The Association of European Journalists – Bulgaria (AEJ-Bulgaria) dedicated the first edition of its new media format, “Sofia Talks Media,” to the coverage of events related to children and young people. The conference brought together renowned journalists and media professionals from Europe and around the world to discuss media ethics in reporting news involving children, what we know about the young audience, how news reaches them, how to write about children and young people, and much more. The conference featured specific media outlets for children and young people from Bulgaria, the Netherlands, and Denmark, along with the experiences of the people behind them.
During the conference, a panel discussion on youth participation focused on the perspectives of young people. Approximately 20 boys and girls from Bulgarian high schools and universities shared their vision of what the media should be like. They highlighted several key points:
- Young people are often portrayed negatively in the media, mostly linked to problematic cases or presented as part of statistics, like the number of couples passing their exams. Adults talk about their topics but often fail to truly understand their issues. In short, adults tend to speak on behalf of young people.
- To make content more appealing to young audiences, it should be presented in short videos with dynamic content. Young people want to be featured during prime time, and their voices should be heard during peak hours on major media platforms.
- Information should be presented in a format entirely oriented towards digital devices, and TikTok should not be overlooked as a media platform, as young people actively use it due to its quick and easily digestible content. Traditional media is not obsolete, but they should definitely develop their presence on social platforms such as TikTok and Instagram.
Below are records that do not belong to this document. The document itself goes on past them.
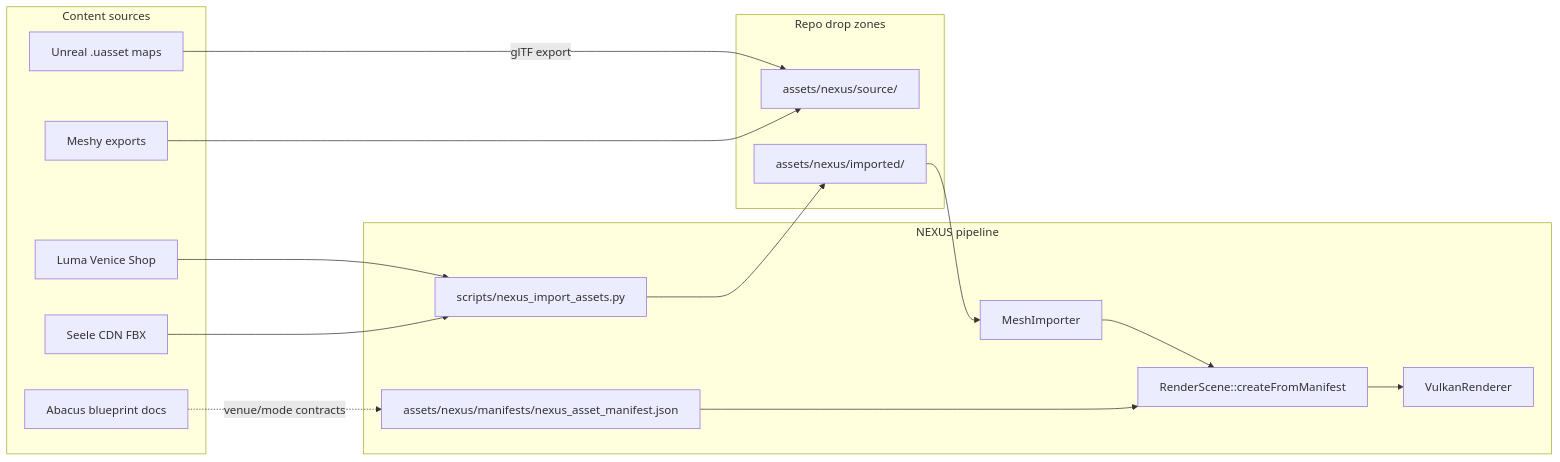
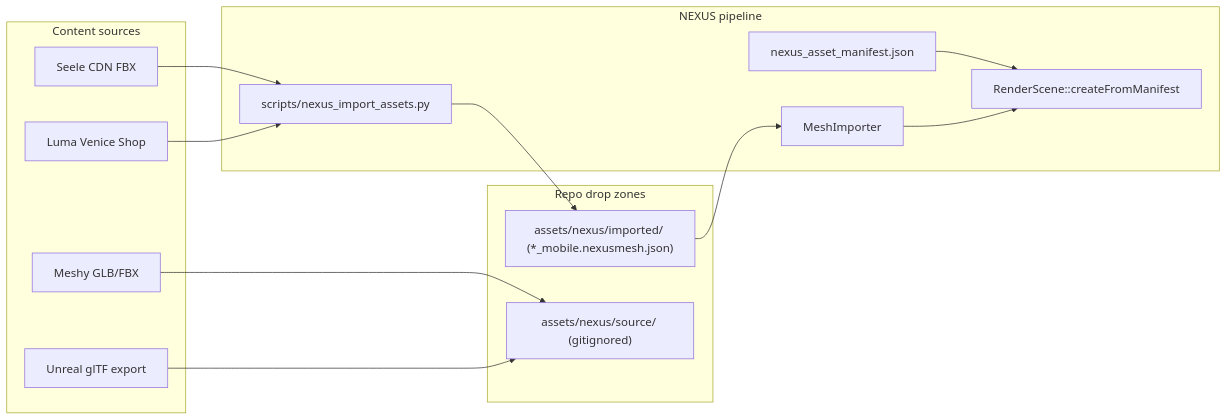
Before and after one commit to Elijahbonds/Final-Evolution-Lab: the diagram in docs/architecture/NEXUS_Asset_Pipeline.md, drawn with Mermaid. The commit also changed other lines of this file and 475 other files, not shown here.

````diff
--- a/docs/architecture/NEXUS_Asset_Pipeline.md
+++ b/docs/architecture/NEXUS_Asset_Pipeline.md
@@ -64,34 +19,30 @@
 ```mermaid
 flowchart LR
   subgraph sources [Content sources]
     Seele[Seele CDN FBX]
     Luma[Luma Venice Shop]
-    Meshy[Meshy exports]
-    UE[Unreal .uasset maps]
-    Abacus[Abacus blueprint docs]
+    Meshy[Meshy GLB/FBX]
+    UE[Unreal glTF export]
   end
 
   subgraph drop [Repo drop zones]
-    SourceDir[assets/nexus/source/]
-    ImportDir[assets/nexus/imported/]
+    SourceDir["assets/nexus/source/ (gitignored)"]
+    ImportDir["assets/nexus/imported/ (*_mobile.nexusmesh.json)"]
   end
 
   subgraph pipeline [NEXUS pipeline]
-    Script[scripts/nexus_import_assets.py]
-    Manifest[assets/nexus/manifests/nexus_asset_manifest.json]
-    Importer[MeshImporter]
-    Scene[RenderScene::createFromManifest]
-    Vulkan[VulkanRenderer]
+    Script["scripts/nexus_import_assets.py"]
+    Manifest["nexus_asset_manifest.json"]
+    Importer["MeshImporter"]
+    Scene["RenderScene::createFromManifest"]
   end
 
   Seele --> Script
   Meshy --> SourceDir
   Luma --> Script
-  UE -->|glTF export| SourceDir
+  UE --> SourceDir
   Script --> ImportDir
   ImportDir --> Importer
   Manifest --> Scene
   Importer --> Scene
-  Scene --> Vulkan
-  Abacus -.->|venue/mode contracts| Manifest
 ```
````
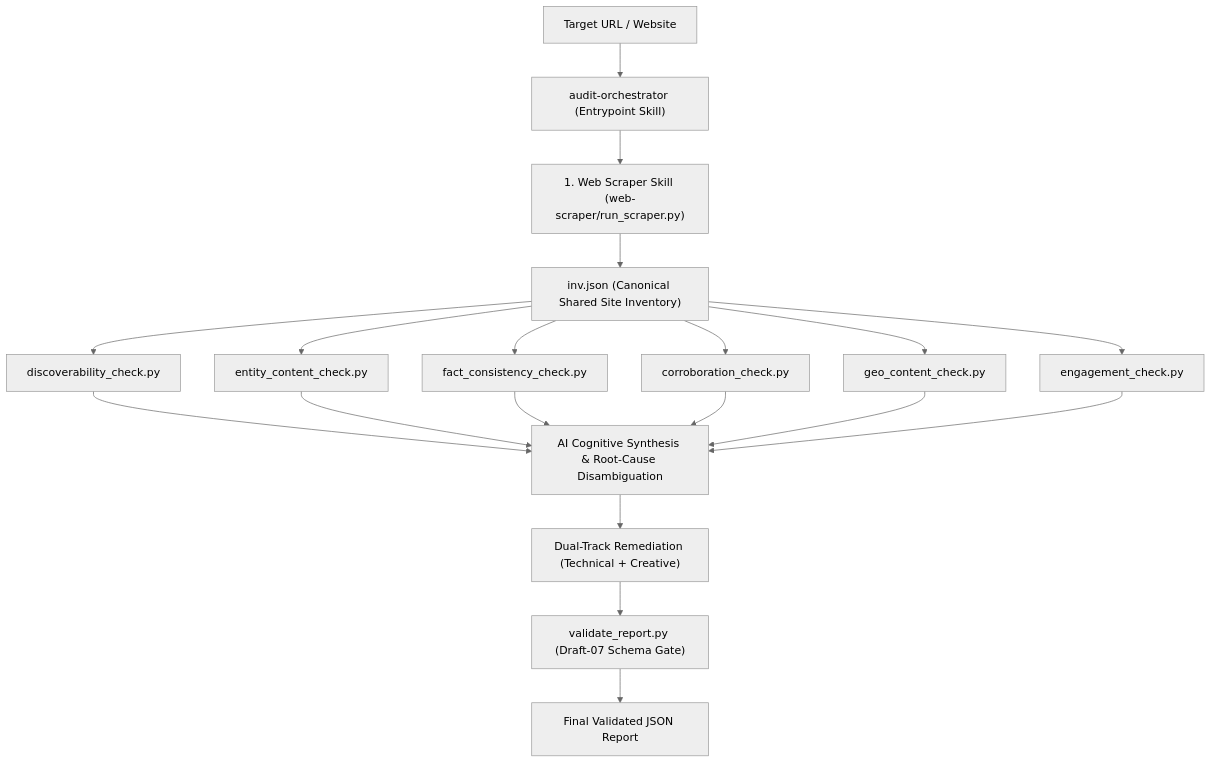
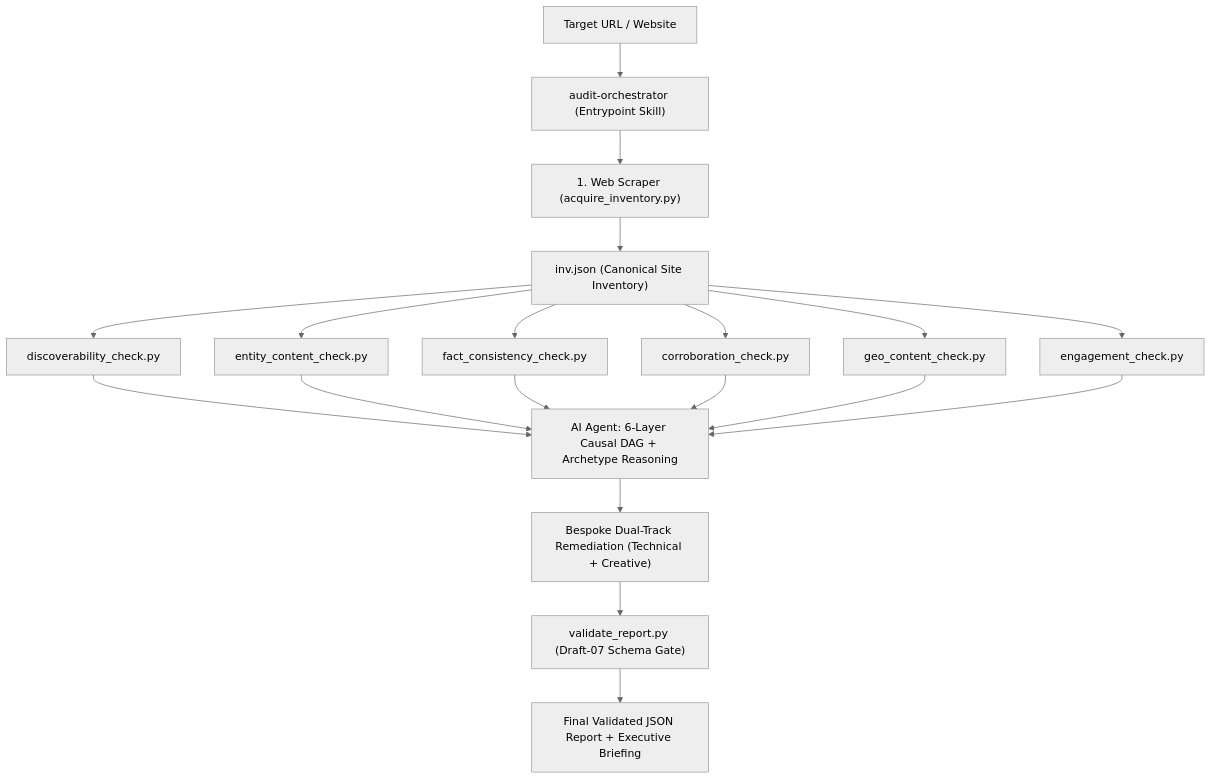
Before and after one commit to JayanthReddyKonda/adobe-brand-visibility-skill: the diagram in README.md, drawn with Mermaid (neutral theme). The commit also changed other lines of this file and 40 other files, not shown here.

````diff
--- a/README.md
+++ b/README.md
@@ -39,16 +74,16 @@
 ```mermaid
 graph TD
     A["Target URL / Website"] --> B["audit-orchestrator (Entrypoint Skill)"]
-    B --> C["1. Web Scraper Skill (web-scraper/run_scraper.py)"]
-    C --> D["inv.json (Canonical Shared Site Inventory)"]
+    B --> C["1. Web Scraper (acquire_inventory.py)"]
+    C --> D["inv.json (Canonical Site Inventory)"]
     D --> E1["discoverability_check.py"]
     D --> E2["entity_content_check.py"]
     D --> E3["fact_consistency_check.py"]
     D --> E4["corroboration_check.py"]
     D --> E5["geo_content_check.py"]
     D --> E6["engagement_check.py"]
-    E1 & E2 & E3 & E4 & E5 & E6 --> F["AI Cognitive Synthesis & Root-Cause Disambiguation"]
-    F --> G["Dual-Track Remediation (Technical + Creative)"]
+    E1 & E2 & E3 & E4 & E5 & E6 --> F["AI Agent: 6-Layer Causal DAG + Archetype Reasoning"]
+    F --> G["Bespoke Dual-Track Remediation (Technical + Creative)"]
     G --> H["validate_report.py (Draft-07 Schema Gate)"]
-    H --> I["Final Validated JSON Report"]
+    H --> I["Final Validated JSON Report + Executive Briefing"]
 ```
````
- Content should be both visually and textually engaging since not everyone can use audio in public places, but they can read short video captions. Young people are interested in thematic podcasts and short trailer-like formats that lead to more detailed content.
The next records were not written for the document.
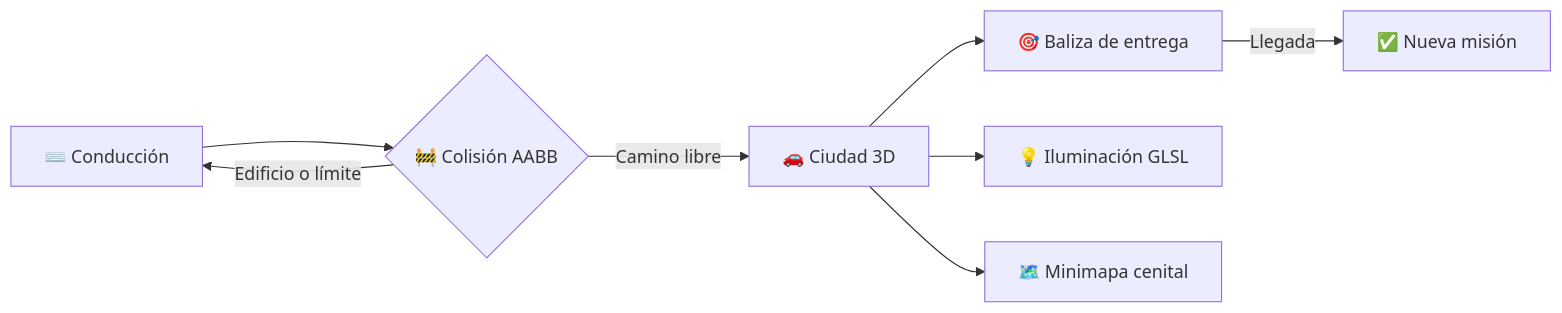
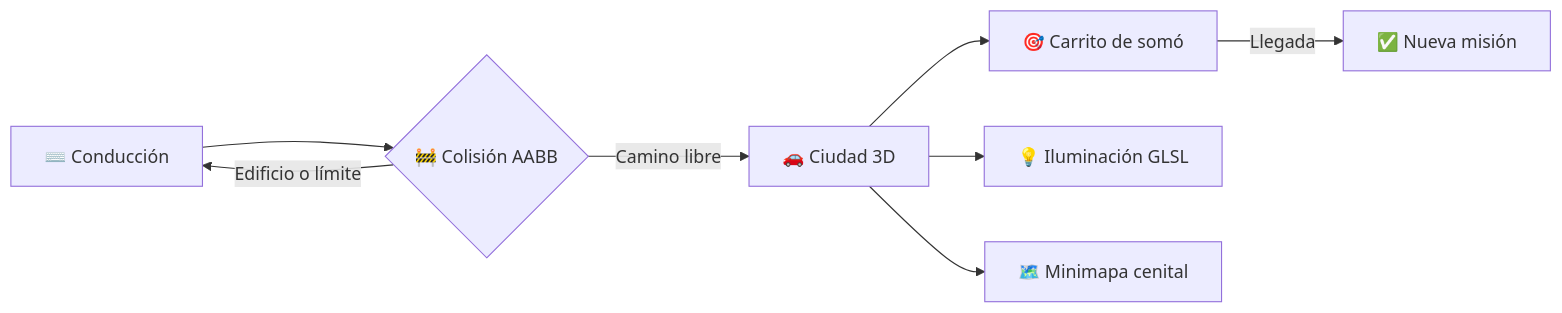
The diagram in README.md (alecaballero17/ciudad-interactiva-opengl), drawn with Mermaid before and after one commit. The commit also changed other lines of this file, not shown here.

Commit message:
Actualizar README con minibús y carrito de somó

````diff
--- a/README.md
+++ b/README.md
@@ -37,10 +37,10 @@
 ```mermaid
 flowchart LR
     A[⌨️ Conducción] --> B{🚧 Colisión AABB}
     B -->|Camino libre| C[🚗 Ciudad 3D]
     B -->|Edificio o límite| A
-    C --> D[🎯 Baliza de entrega]
+    C --> D[🎯 Carrito de somó]
     D -->|Llegada| E[✅ Nueva misión]
     C --> F[💡 Iluminación GLSL]
     C --> G[🗺️ Minimapa cenital]
 ```
````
- The panel participants expressed a desire for the development of school media, supported by and for children, to foster a habit of reading news and seeking quality information from an early age.
- Regarding representation in the media, young people emphasized that they should be the ones speaking about and for themselves, while adults can share their experiences but not dominate content creation. The media should not censor opinions and viewpoints, even if they may spark debates. The truth should be presented as it is.
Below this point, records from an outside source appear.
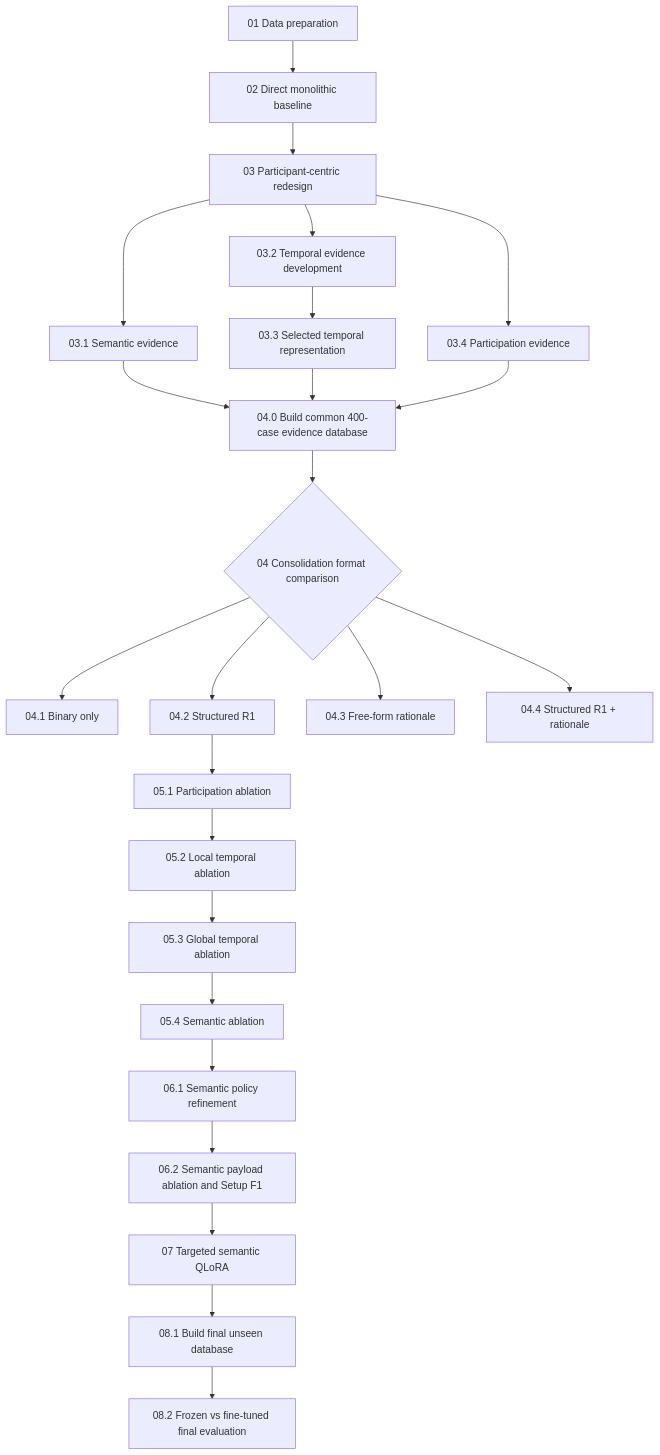
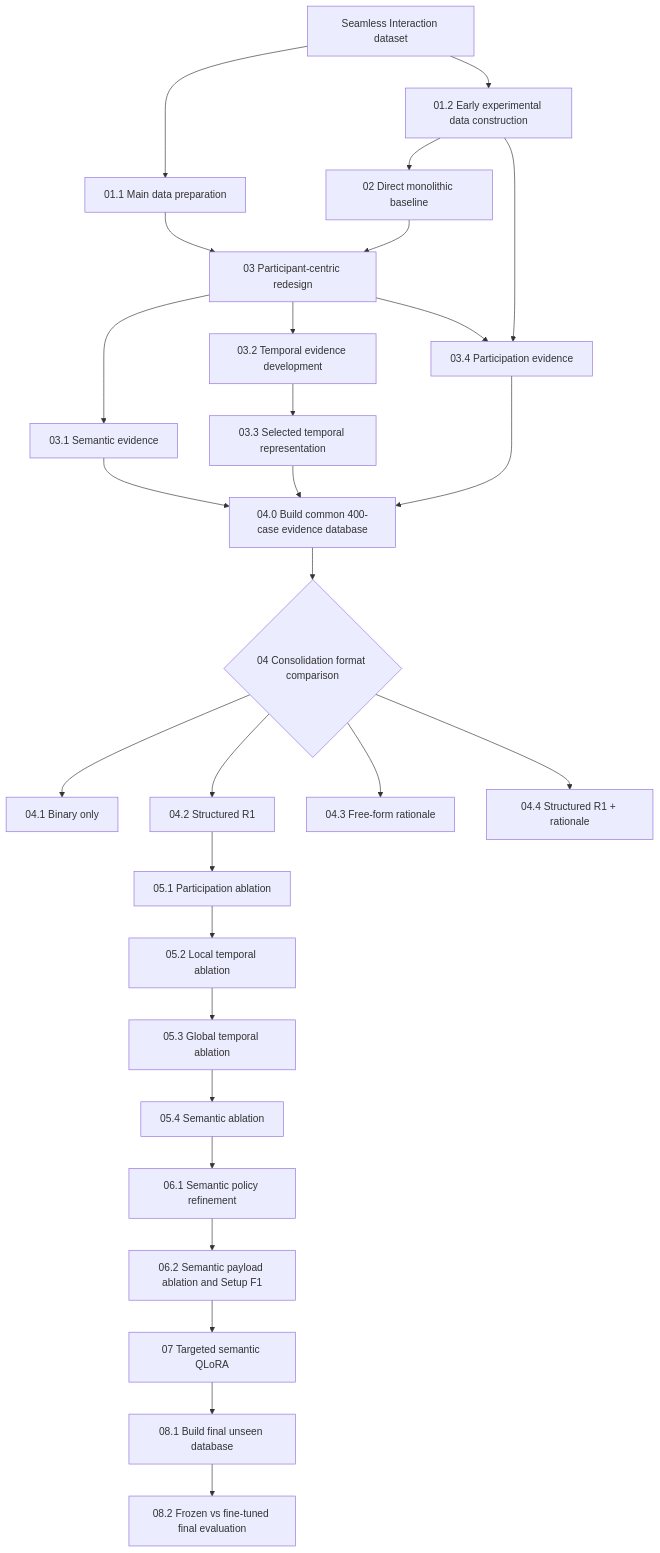
The diagram in README.md (paraskevasvga/Thesis-participant-centric-conversation-anomaly-detection), drawn with Mermaid before and after one commit. The commit also changed other lines of this file and 1 other file, not shown here.

Commit message:
Add early dataset construction notebook and update pipeline map

````diff
--- a/README.md
+++ b/README.md
@@ -21,37 +21,45 @@
 ```mermaid
 flowchart TD
 
-    A["01 Data preparation"] --> B["02 Direct monolithic baseline"]
+    D["Seamless Interaction dataset"]
+
+    D --> A1["01.1 Main data preparation"]
+    D --> A2["01.2 Early experimental data construction"]
+
+    A2 --> B["02 Direct monolithic baseline"]
 
     B --> C["03 Participant-centric redesign"]
+    A1 --> C
 
     C --> S["03.1 Semantic evidence"]
     C --> T1["03.2 Temporal evidence development"]
     C --> P["03.4 Participation evidence"]
+
+    A2 --> P
 
     T1 --> T2["03.3 Selected temporal representation"]
 
     S --> DB["04.0 Build common 400-case evidence database"]
     T2 --> DB
     P --> DB
 
     DB --> CF{"04 Consolidation format comparison"}
 
     CF --> C1["04.1 Binary only"]
     CF --> C2["04.2 Structured R1"]
     CF --> C3["04.3 Free-form rationale"]
     CF --> C4["04.4 Structured R1 + rationale"]
 
-    C2 --> A1["05.1 Participation ablation"]
-    A1 --> A2["05.2 Local temporal ablation"]
-    A2 --> A3["05.3 Global temporal ablation"]
-    A3 --> A4["05.4 Semantic ablation"]
+    C2 --> ABL1["05.1 Participation ablation"]
+    ABL1 --> ABL2["05.2 Local temporal ablation"]
+    ABL2 --> ABL3["05.3 Global temporal ablation"]
+    ABL3 --> ABL4["05.4 Semantic ablation"]
 
-    A4 --> R["06.1 Semantic policy refinement"]
+    ABL4 --> R["06.1 Semantic policy refinement"]
     R --> F1["06.2 Semantic payload ablation and Setup F1"]
 
     F1 --> FT["07 Targeted semantic QLoRA"]
 
     FT --> U1["08.1 Build final unseen database"]
     U1 --> U2["08.2 Frozen vs fine-tuned final evaluation"]
 ```
````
- Young people are interested in topics related to culture and education, college and university-related matters, career choices, and future professions. They also want to hear more about human stories, told by adults, but not as criticism or advice, rather as sharing experiences.
- They want more positive news and achievements, not just reports on shootings and disasters. They are also interested in environmental preservation, but they want concrete information on how to do it, not just why it’s essential to protect the planet.
- Regarding LGBT topics, they want normalization. People should be portrayed as they are in reality, without sensationalizing the topic or exploiting it for external purposes beyond LGBT issues. Additionally, they believe that topics like sex, addictions, mental health, and illnesses like bulimia should not be taboo subjects.
- For political news, young people desire more context and explanations, even if something is surprising to them, as they are indeed interested in politics.
A striking remark from the panel was: “It is clear that we need shared experiences, but please don’t treat us like we are less than you, don’t be condescending.”
The National Network for Children was a partner in the Sofia Talks Media: Youth conference. Key highlights from the two-day event can be found on the AEJ-Bulgaria website.